The Supreme Court did well by intervening to ensure that Ghazi’s sisters go for his funeral, that the state return the mother’s body to the sisters and, even better now, it will stay its course on overseeing the human rights situation of whatever is left of the Lal Masjid case. The moral authority of the state, that is drawn from justice and fair play, has been on the wane for a while. And now in the non-compartmentalized, all encompassing consciousness of the Pakistani citizen many scenes play in her/his mind and heart: the orchestrated killings of May 12, the hanging of Zulfikar Ali Bhutto, the Waziristan accord with Nek Mohammad, the release of many Al-Zulfiqar fighters by Zia and Nawaz Sharif’s exit after having been convicted by the Supreme Court. All these are different instances in different circumstances, so the comparison may not hold. But how do stop the mind seeing the hypocrisy of the state, its double play.

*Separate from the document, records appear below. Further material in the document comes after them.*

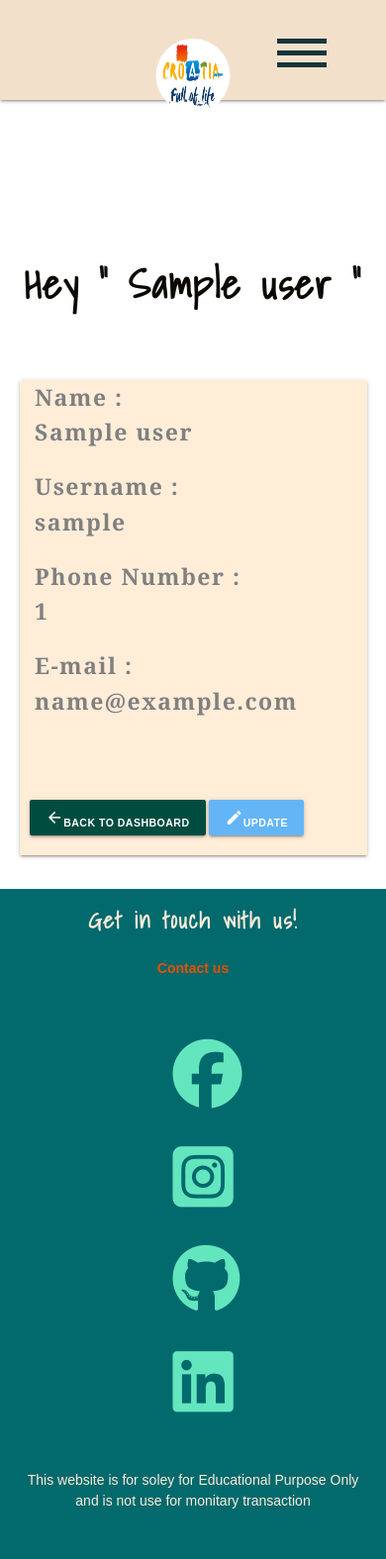
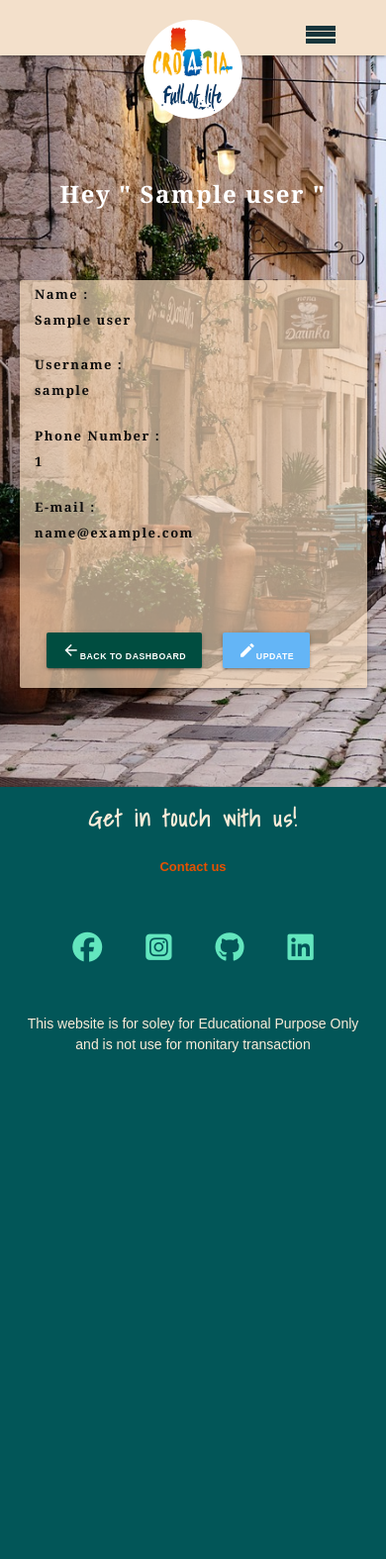
Before and after one commit to Frees1990/experience_croatia, a Flask app: page /myinfo in a window 390 px wide. Shown: the whole page at 99% size. After the commit the page ends 1063 px from the top, so only its background shows below. Run offline with Flask 3, Linux system fonts and the light colour scheme; the visitor is signed in with stand-in values (Sample User, id 1); a database or web service that is not in the repository returns one stand-in record (values such as "Sample title"); some libraries are stand-ins or nearby versions.

Commit message:
Fixed Media queries

```diff
--- a/static/css/style.css
+++ b/static/css/style.css
@@ -386,28 +400,53 @@ btn:hover {
 }
 
 /*  --------------------------------------- PROFILE */
+#profileImage {
+  width: 100vw;
+  height: 100vh;
+  background-image: url(../images/contact.jpg);
+  background-position: center;
+  background-repeat: no-repeat;
+  background-size: cover;
+  position: relative;
+  z-index: 2;
+}
 .profileHeader>h3 {
   margin-top: 15rem;
-  color: rgb(12, 9, 2);
+  color: white;
   font-weight: 700;
+  font-family: Cambria, Cochin, Georgia, Times, 'Times New Roman', serif;
 }
 
 .profileHeader>h5 {
-  color: #720444;
+  color: yellow;
   font-weight: 800;
 }
 
 .userdeats>h5 {
   font-family: Cambria, Cochin, Georgia, Times, 'Times New Roman', serif;
   font-weight: bold;
-  color: gray;
+  color: rgb(17, 17, 17);
 }
 
 .buts>a {
   font-weight: 700;
 }
-
+.newTravelHeader h3{
+  margin-top: 18%;
+  color: black;
+  font-family: Cambria, Cochin, Georgia, Times, 'Times New Roman', serif;
+  font-weight: 800;
+  text-transform: capitalize;
+}
+.newTravelHeader h5{
+  margin-top: 2%;
+  color: rgb(3, 75, 75);
+  font-family: Cambria, Cochin, Georgia, Times, 'Times New Roman', serif;
+  font-weight: 800;
+  text-transform: capitalize;
+}
 .newTraveldeats>h6>span {
+  margin-top: 15%;
   font-family: Cambria, Cochin, Georgia, Times, 'Times New Roman', serif;
   font-weight: bold;
   color: #5f6160;
@@ -467,180 +506,269 @@ btn:hover {
 .manageusersCard{
   background-color: #f3e0cb;
 }
-/*  --------------------------------------- MEDIA QUERIES FOR RESPONSIVENESS */
-@media screen and (max-width: 700px){
-  aside.flash {
-    margin-top: 55px;
+/*------Media Queries-----*/
+@media only screen and (min-width: 200px) and (max-width: 767px)  {
+  html,
+  body {
+    width: 100%;
+    height: 100%;
+  }
+
+  body>footer {
+    position: sticky;
+    top: 100vh;
+  }
+
+  main {
+    overflow-x: hidden;
+    min-height: calc(100vh - 20vh);
+  }
+  /*---NAVBAR */
+  .custom-nav {
+    background-color: #f3e0cb;
+    z-index: 4;
+    position: fixed;
+    top: 0;
+    padding: 0 50px;
+    min-height: 5vh;
+  }
+  nav ul:not(.dropdown-content)>li>a {
+    font-size: 1.2rem;
+    font-family: Cambria, Cochin, Georgia, Times, 'Times New Roman', serif;
+    font-weight: bolder;
+    color: #720444;
+    display: block;
+    padding: 0 25px;
+    cursor: pointer;
+    margin-top: 15px;
+  }
+  .mobile-nav {
+    height: 0px;
+  }
+  .mobile-list {
+    display: flex;
+    flex-direction: column;
+  }
+  .mobile-menu {
+    position: fixed;
+    top: 0;
+    right: 100%;
+    width: 150%;
+    height: 100vh;
+    background-color: #f3e0cbd5;
+    display: none;
+    padding-top: 50px;
+    box-sizing: border-box;
   }
   .mobile-menu.open {
-    left: 0;
+    margin-top: 50px;
+    left: 30%;
+    display: block;
+  }
+  .hamburger {
+    display: flex;
+    flex-direction: column;
+    justify-content: space-around;
+    position: relative;
+    width: 30px;
+    height: 20px;
+    margin-right: 1px;
+    margin-top: 25px;
+  }
+  .hamburger span {
+    display: block;
+    background: #17353b;
     width: 100%;
-
+    height: 5px;
+    transform-origin: center;
+    transition: all 0.2s ease-in-out;
   }
-}
-
-@media screen and (max-width: 450px) {
-  /* --------------------------------------- Logo*/
+  input:checked~.hamburger span:nth-child(1) {
+    transform: translateY(11px) rotate(-45deg);
+  }
+  input:checked~.hamburger span:nth-child(2) {
+    opacity: 0;
+  }
+  input:checked~.hamburger span:nth-child(3) {
+    transform: translateY(-12px) rotate(45deg);
+  }
+  /* ---- Logo*/
   a.brand-logo {
-    width: 75px;
-    height: 75px;
+    width: 100px;
+    height: 100px;
     border-radius: 50%;
-    background-size: 75px 75px;
+    background-size: 100px 100px;
     background-image: url(../images/logo.png);
     background-repeat: no-repeat;
     background-position: 0 0;
     cursor: pointer;
     text-indent: -9999px;
     overflow: hidden;
-    z-index: 4;
-    margin-top: 10%;
+    margin-top: 5%;
   }
-
-  /*----------------------Index-------*/
-  aside#hero-image {
-    width: 100vw;
-    height: 90vh;
-    background-position: center;
-    background-repeat: no-repeat;
-    background-size: cover;
-    position: relative;
-    z-index: 2;
+  /*-----Index*/
+  .hero-callout h5{
+    text-align: center;
+    font-size: medium;
   }
-
-  .carousel .carousel-item>img {
-    height: 100vh;
-  }
-
   .hero-callout {
     text-align: center;
     color: #17353B;
     background-color: rgba(250, 236, 217, 0.5);
     margin-bottom: 30%;
+    font-size: small;
   }
-
   .callout-btn {
     border: 2px solid #17353B;
     border-radius: 15px;
-    padding: 10px;
+    padding: 5px;
     background-color: #17353B;
     transition: .5s;
-    color: #FAECD9
+    color: #FAECD9;
+    font-size: x-small;
   }
-
   .callout-btn:hover {
     background-color: #f4fad900;
     color: #17353B;
   }
-
-  .hero-review {
-    background-color: #FAECD9;
-    padding: 40px;
-    color: #333;
-    margin-top: 5%;
+  .hero-review h6 {
+    width: 100%;
+    font-size: x-small;
+    margin-bottom: 5%;
   }
-
-  .hero-review h6 {
-    font-weight: 700;
-    color: #17353B;
-    margin-top: 10%;
+  .hero-review em {
+    width: 100%;
+    font-size: small;
   }
-
   .hero-review img {
-    border-radius: 15px;
-    height: 500px;
-    width: 350px;
+    display: none;
   }
-
+  aside.flash {
+    margin-top: 35px;
+  }
+  /*-----------------Footer--*/
+  .footer-container {
+    background-color: #025658;
+    bottom: 0;
+    padding: 1rem;
+    min-height: 20vh;
+    color: #FAECD9;
+  }
+  ul.social-media-icons {
+    padding-inline-start: 0px;
+  }
+  .social-media-icons li {
+    list-style: none;
+    display: inline-block;
+    margin: 30px 0 5px 0;
+  }
+  .social-media-icons i {
+    color: #63E6BE;
+    font-size: 30px;
+    margin-left: 20px;
+    margin-right: 20px;
+    margin-bottom: 0px;
+  }
+  .copyright p{
+    font-size: smaller;
+  }
+  .getintouch h5{
+    font-size: medium;
+  }
+  .reverse-btn{
+    font-size: small;
+  }
+  /* -------------------- Register Form */
+  #registerImage {
+    width: 100vw;
+    height: 150vh;
+    background-image: url(../images/contact.jpg);
+    background-repeat: no-repeat;
+    background-position: center;
+    background-size: cover;
+    position: relative;
+  }
+  .regHeader h4{
+    margin-top: 40%;
+    color: #eaeeed;
+    font-size: large;
+  }
+  .regHeader h6{
+    color: #eaeeed;
+    font-size: small;
+    margin-top: 1%;
+  }
+  .loginHere>p {
+    color: rgb(240, 6, 6);
+    font-weight: 500;
+    font-size: small;
+  }
+  .loginHere>p>a {
+    color: blanchedalmond;
+    font-weight: 500;
+    text-decoration: underline;
+    font-size: small;
+  }
+  .loginHere>p>a:hover {
+    color: rgb(247, 10, 10);
+    font-weight: 600;
+    text-decoration: underline;
+  }
+  .btn{
+    font-size: xx-small;
+    text-align: center;
+  }
+  btn:hover {
+    color: rgba(0, 0, 0, 0);
+  }
   /*  --------------------------------------- CONTACT PAGE */
   #contact-image {
     width: 100vw;
-    height: 100vh;
+    height: 125vh;
     background-image: url(../images/contact.jpg);
     background-position: center;
     background-repeat: no-repeat;
     background-size: cover;
     position: relative;
-    z-index: 2;
   }
-
   #thank-you-feedback {
     display: none;
   }
-
   #no-card-display {
     display: none;
   }
-
   .custom-card {
     background-color: #dbc2eb00;
   }
-
   #contactForm {
-    margin: 15rem;
+    margin: 40%;
     color: #eaeeed;
     margin-bottom: 0;
+    font-size: medium;
+    width: 80vw;
+    margin-left: 5%;
+    margin-top: 30%;
   }
-
   .contactHere>p {
     color: rgb(240, 6, 6);
-    font-weight: 700;
+    font-weight: 600;
+    font-size: small;
   }
-
   .contactHere>p>a {
     color: blanchedalmond;
-    font-weight: 700;
+    font-weight: 600;
     text-decoration: underline;
+    font-size: small;
   }
-
   .contactHere>p>a:hover {
     color: rgb(247, 10, 10);
-    font-weight: 700;
+    font-weight: 600;
     text-decoration: underline;
+    font-size: small;
   }
-
   .btncont:hover {
     color: black;
   }
-
-  /* -------------------- Register Form */
-  #registerImage {
-    width: 100vw;
-    height: 100vh;
-    background-image: url(../images/contact.jpg);
-    background-position: center;
-    background-repeat: no-repeat;
-    background-size: cover;
-    position: relative;
-    z-index: 2;
-  }
-
-  .regHeader {
-    margin: 15rem;
-    color: #eaeeed;
-    margin-bottom: 0;
-  }
-
-  .loginHere>p {
-    color: rgb(240, 6, 6);
-    font-weight: 700;
-  }
-
-  .loginHere>p>a {
-    color: blanchedalmond;
-    font-weight: 700;
-    text-decoration: underline;
-  }
-
-  .loginHere>p>a:hover {
-    color: rgb(247, 10, 10);
-    font-weight: 700;
-    text-decoration: underline;
-  }
-
-  btn:hover {
-    color: rgba(0, 0, 0, 0);
-  }
-
   /* -------------------- Login Form */
   #loginImage {
     width: 100vw;
@@ -679,83 +813,102 @@ btn:hover {
     font-weight: 700;
     text-decoration: underline;
   }
-
   /*  --------------------------------------- PROFILE */
+  #profileImage {
+    width: 100vw;
+    height: 90vh;
+    background-image: url(../images/contact.jpg);
+    background-position: center;
+    background-repeat: no-repeat;
+    background-size: cover;
+    position: relative;
+  }
   .profileHeader>h3 {
-    margin-top: 15rem;
-    color: rgb(12, 9, 2);
-    font-weight: 700;
+    margin-top: 40%;
+    color: white;
+    font-weight: 600;
+    font-size: x-large;
   }
-
   .profileHeader>h5 {
-    color: #720444;
-    font-weight: 800;
+    margin-top: 2%;
+    color: yellow;
+    font-weight: 600;
+    font-size: large;
   }
-
   .userdeats>h5 {
     font-family: Cambria, Cochin, Georgia, Times, 'Times New Roman', serif;
     font-weight: bold;
-    color: gray;
+    color: rgb(14, 13, 13);
+    font-size: medium;
   }
-
   .buts>a {
+    margin-left: 5%;
     font-weight: 700;
   }
-
+  .newTravelHeader h3{
+    margin-top: 40%;
+    font-size: x-large;
+    color: black;
+    text-transform: capitalize;
+    font-weight: 600;
+  }
+  .newTravelHeader h5{
+    margin-top: 2%;
+    font-size: large;
+    color: rgb(2, 71, 71);
+    text-transform: capitalize;
+    font-weight: 600;
+  }
   .newTraveldeats>h6>span {
     font-family: Cambria, Cochin, Georgia, Times, 'Times New Roman', serif;
     font-weight: bold;
     color: #5f6160;
     text-transform: capitalize;
+    font-size: small;
   }
-
   .newTraveldeats>h6 {
     font-family: Cambria, Cochin, Georgia, Times, 'Times New Roman', serif;
     font-weight: bold;
+    font-size: small;
+  }
+  .travel-card h5{
+    font-size: small;
+    margin-top: 2%;
+  }
+  .travel-card .btn{
+    font-size: smaller;
+    margin-top: 2%;
+  }
+  .adminHeader h4{
+    margin-top: 10%;
+    font-size: larger;
+  }
+  /*----ADMIN */
+  .manageusersHeader h4{
+    margin-top: 15%;
+    font-size: large;
+    font-family: Cambria, Cochin, Georgia, Times, 'Times New Roman', serif;
+    font-weight: 600;
+  }
+  .manageusersCard h5{
+    margin-top: 5%;
+    font-size: medium;
+    font-family: Cambria, Cochin, Georgia, Times, 'Times New Roman', serif;
+    font-weight: 600;
+  }
+  .manageusersCard .btn .material-icons{
+    font-size: small;
+  }
+  .managereqHeader h4{
+    margin-top: 15%;
+    font-size: large;
+    font-family: Cambria, Cochin, Georgia, Times, 'Times New Roman', serif;
+    font-weight: 600;
   }
 
-  /*  --------------------------------------- Travel Req */
-  #travelImage {
-    width: 100vw;
-    height: 100vh;
-    background-image: url(../images/inside.jpg);
-    background-position: center;
-    background-repeat: no-repeat;
-    background-size: cover;
-    position: relative;
-    z-index: 2;
-  }
+}
+@media only screen and (min-width: 767px) and (max-width: 1024px)  {
 
-  .travelHeader>h3 {
-    color: green;
-    font-weight: 700;
-  }
 
-  .travelHeader>h5 {
-    margin-top: 2%;
-    font-family: Cambria, Cochin, Georgia, Times, 'Times New Roman', serif;
-    color: #720444;
-    font-weight: 800;
-  }
 
-  .custom-card-travel {
-    background-color: rgba(245, 222, 179, 0.596);
-  }
-
-  /*  --------------------------------------- NEW TRVEL REQ */
-  .travel-card {
-    background-color: #f3e0cbab;
-    margin-top: 2%;
-  }
-
-  .travel-card>h6>span {
-    font-family: Cambria, Cochin, Georgia, Times, 'Times New Roman', serif;
-    font-weight: 800;
-  }
-
-  /*  --------------------------------------- PASSWORD CHANGE */
-  #changepass {
-    margin-top: 20%;
-    background-color: #f3e0cb;
-  }
 }
```
Also changed, not shown: other parts of static/css/style.css (+29 -9 lines).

For long the margin of error has not been available to the Pakistani power players. Every error extracts its own cost. The action, however tragic, against Lal Masjid was inevitable. In the minefield of contradictions and controversies this too will extract its cost. We can only pray that it does not go beyond what we have already witnessed. Lal Masjid has let out many messages. One, the state means business. Two, in its language the state confuses religion with politics (Lal Masjid was in fact a challenge to state authority by militias, originally patronized by the state. In Pakistan militias have been allowed to challenge the state and society in the name of justice, religion, ethnicity and national security). Three, it has deepened the suspicion between the state and the people and the state can no longer take its authority over the society for granted; it is lost and has to be reclaimed, on the unfolding canvass of the Pakistani consciousness.
In Pakistan, the attempt to label society as good Muslim and bad Muslims will prove to be the country’s undoing. Neither the society, nor the army, nor other institutions of the state will find this acceptable, no matter who authors this divide, w Marhoom Ghazi sahib or the top general in the maze of challenges. The only valid divide is the lawful and unlawful Pakistanis, those who live by the law and those who live by breaking the law. This alone is the touchstone that a diligent Supreme Court must promote and protect.